Old Style, the designation applied to dates before the calendar change in 1752, may also represent the way we conducted research before the advent of the internet, digitization of records, and DNA evidence. In the absence of definitive evidence, building circumstantial cases for identifying an ancestor evolved slowly. Take, for example, this story of a once-assumed but-now-proven great-great-great-great-great-grandfather, Levi Fish. Continue reading Old Style
My colleague Chris Child wrote a controversial post last month about the merits of the 1950 Census. The title of the post was triggering, but I must admit that I agree with his overall argument. According to Chris, “…the census has spoiled us. Because it is often so quick to search, we might overlook other valuable resources because of how long looking through those records might take us. This is not meant to diminish the importance of the census, only to partially explain why it is used more than other records.” Continue reading The 1950 census: just the beginning
A genealogist’s mind can wander infinitely.
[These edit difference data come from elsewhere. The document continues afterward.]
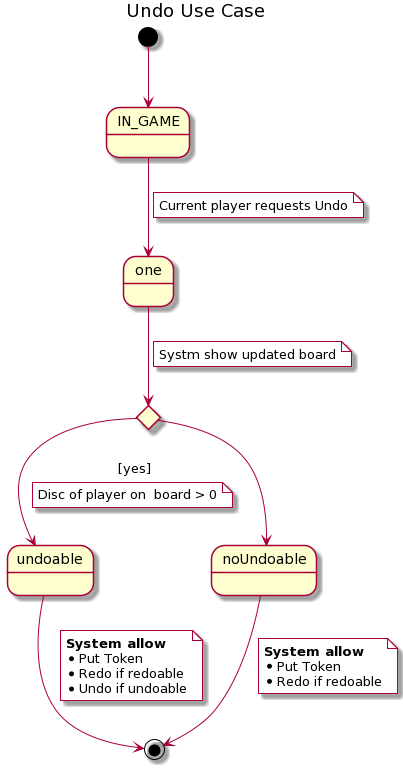
Above: doc/out/casos_uso/undo.png in hugohg34/conecta4 (PlantUML), before the change.
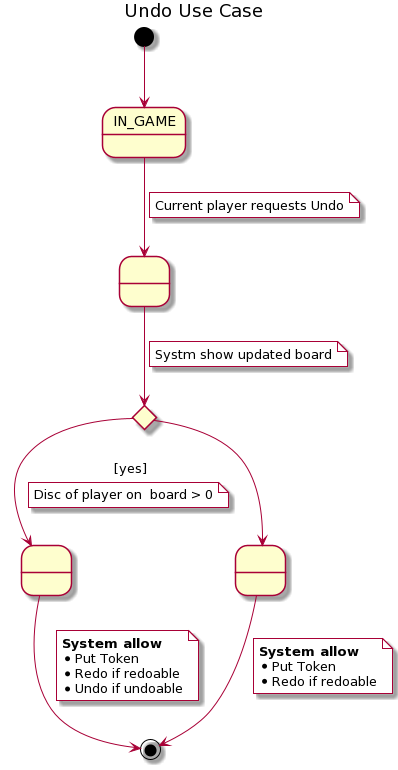
After the commit.

Commit message:
undo state no name

What changed in the source:
```diff
@@ -2,13 +2,12 @@
 title "Undo Use Case"
 
 state IN_GAME
-state one
+state " " as one
 state is_undoable <<choice>>
-state undoable
-state noUndoable
+state " " as undoable
+state " " as noUndoable
 
 [*] --> IN_GAME
-
 IN_GAME --> one
 note on link #white : Current player requests Undo
 one --> is_undoable
```
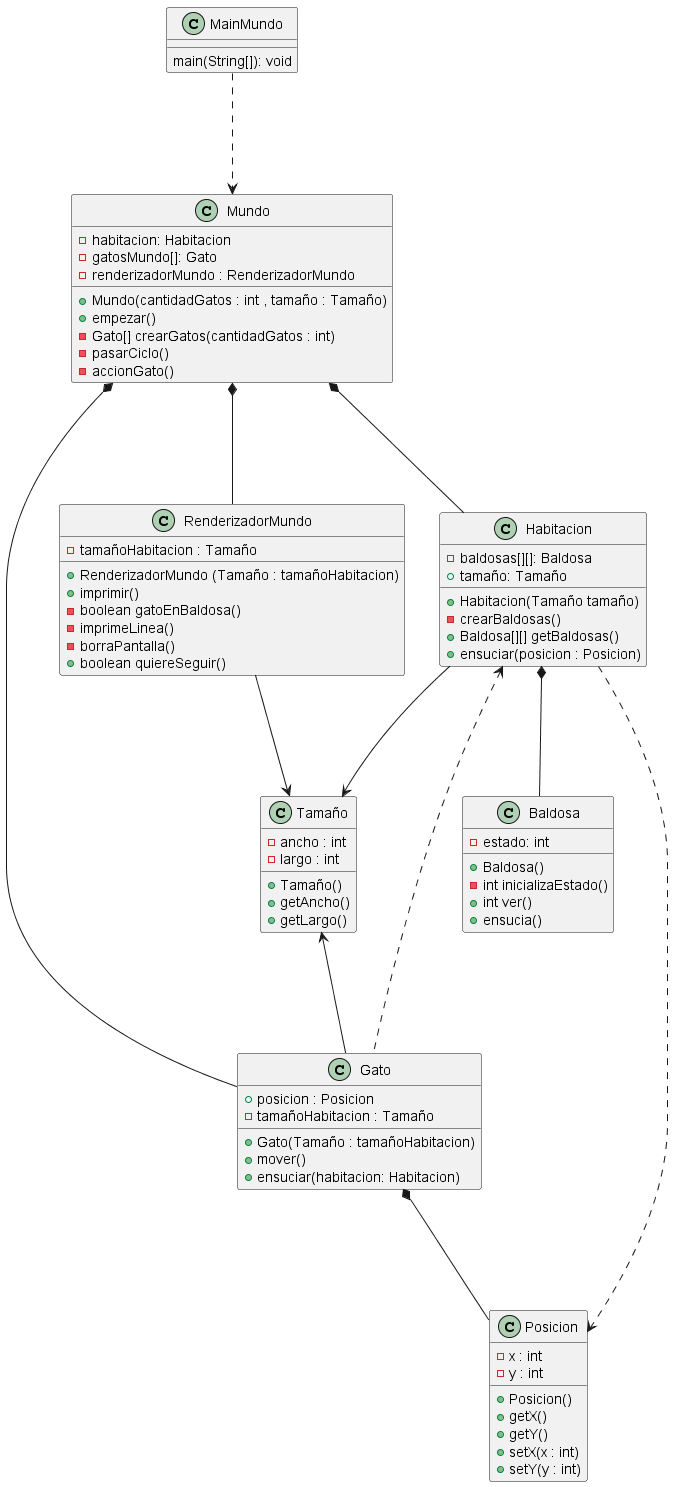
This is mDominio/diagramaClases.png from mmasias/theWorld, a PlantUML export, as it was before one commit. The source it was exported from:
```plantuml
@startuml diagramaClases

class Mundo{

    - habitacion: Habitacion
    - gatosMundo[]: Gato
    - renderizadorMundo : RenderizadorMundo
    + Mundo(cantidadGatos : int , tamaño : Tamaño)
    + empezar()
    -Gato[] crearGatos(cantidadGatos : int)
    -pasarCiclo()
    -accionGato()
}

class Habitacion{

    - baldosas[][]: Baldosa
    + tamaño: Tamaño
    + Habitacion(Tamaño tamaño)
    - crearBaldosas()
    + Baldosa[][] getBaldosas()
    + ensuciar(posicion : Posicion)
}

class Gato{

    + posicion : Posicion
    - tamañoHabitacion : Tamaño
    + Gato(Tamaño : tamañoHabitacion)
    + mover()
    + ensuciar(habitacion: Habitacion)

}

class Baldosa{

    - estado: int
    + Baldosa()
    - int inicializaEstado()
    + int ver()
    + ensucia()

}

class Tamaño{
    -ancho : int
    -largo : int
    +Tamaño()
    +getAncho()
    +getLargo()
}

class Posicion{
    - x : int
    - y : int
    +Posicion()
    +getX()
    +getY()
    +setX(x : int)
    +setY(y : int)
}

class RenderizadorMundo{

    - tamañoHabitacion : Tamaño
    + RenderizadorMundo (Tamaño : tamañoHabitacion)
    + imprimir()
    -boolean gatoEnBaldosa()
    -imprimeLinea()
    -borraPantalla()
    +boolean quiereSeguir()
}

class MainMundo{

    main(String[]): void
}


MainMundo ...> Mundo

Mundo *--- Habitacion
Mundo *--- Gato
Mundo *--- RenderizadorMundo

Habitacion *--- Baldosa
Habitacion <... Gato
Habitacion ---> Tamaño
Habitacion ...> Posicion


Tamaño <--- Gato
Gato *--- Posicion

RenderizadorMundo ---> Tamaño


@enduml
```
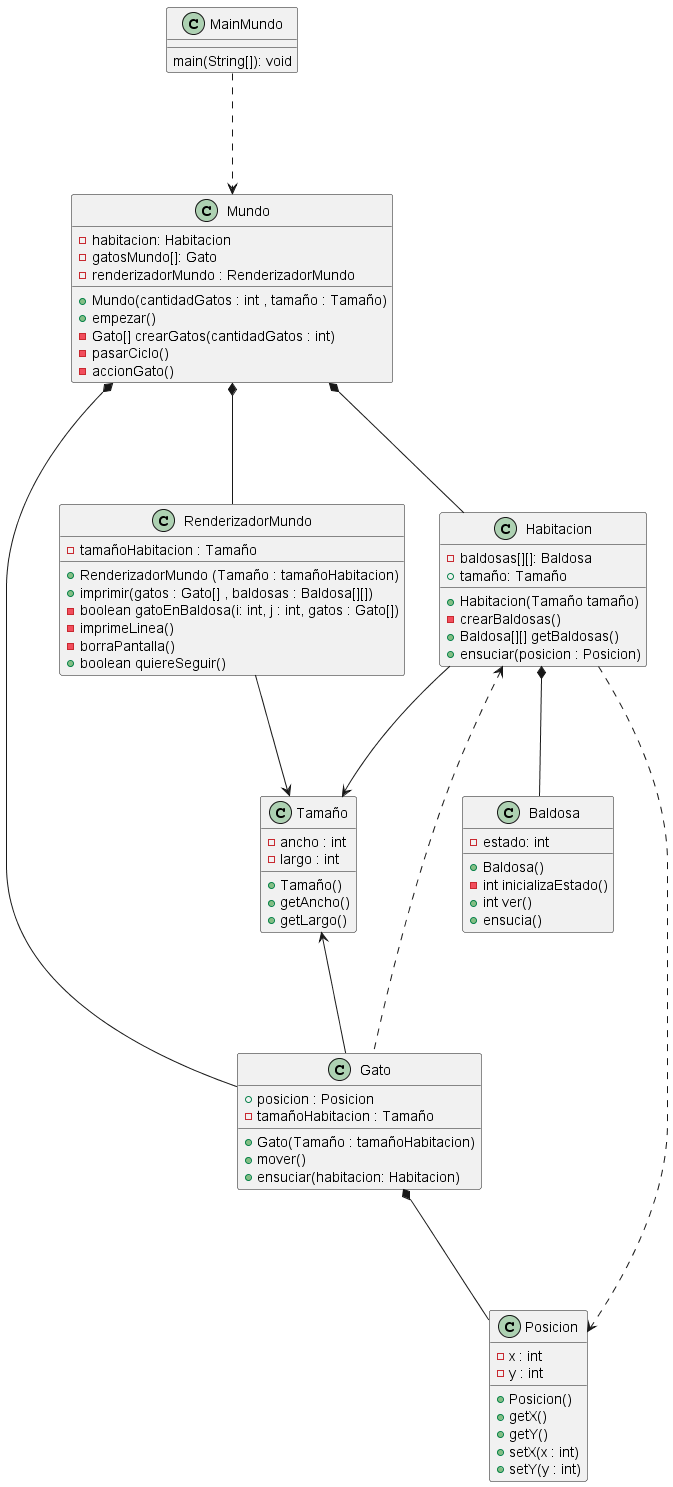
The same file after the commit.

Commit message:
Actualización diagrama clases

The edit, as a diff of the source:
```diff
@@ -64,8 +64,8 @@
 
     - tamañoHabitacion : Tamaño
     + RenderizadorMundo (Tamaño : tamañoHabitacion)
-    + imprimir()
-    -boolean gatoEnBaldosa()
+    + imprimir(gatos : Gato[] , baldosas : Baldosa[][])
+    -boolean gatoEnBaldosa(i: int, j : int, gatos : Gato[])
     -imprimeLinea()
     -borraPantalla()
     +boolean quiereSeguir()
```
The inspiration for this post was recent news stories regarding text messages from the wife of Supreme Court Justice Clarence Thomas; an odd place to start for sure. Where did I go from there?
Twenty-four years ago, NEHGS published Twenty Families of Color in Massachusetts, 1742-1998 by Franklin A. Dorman. I have written about families treated here before, including the family of civil rights activist William Monroe Trotter. Continue reading Genealogical tangents
Two years ago, I wrote about my success using Bohemian church books to further my research into my grandfather’s Czech ancestry. Church records are key for Czech/Bohemian research, as is true for genealogical research in many European countries. However, they are not the only source of genealogical material available to us. Recently, FamilySearch.org has been adding collections of land records for many locations in the Czech Republic. As of this writing, many of these collections are still marked as “preliminary,” to “allow immediate online access.” Recent uploads appear to be from the State Regional Archive in Litoměřice. Continue reading Land records in Bohemia
Back in 2015, I was delighted to learn that my Elder William Brewster lineage for membership in the Massachusetts Mayflower Society had been approved. I had traced my descent through Brewster’s daughter, Patience, who married Gov. Thomas Prence, and their daughter Mercy Prence, who married Major John Freeman, the son of husbandman Edmund Freeman (1590-1682) and his first wife, Bennett Hodsoll (1596-1630).
I particularly appreciated how the lineage had interwoven the Freeman family – Edmund and his second wife Elizabeth (1600-1676), who, in 1637, were among the founders of Sandwich, Massachusetts – with my Wing family, who were also among the town’s first settlers. Continue reading Lost and found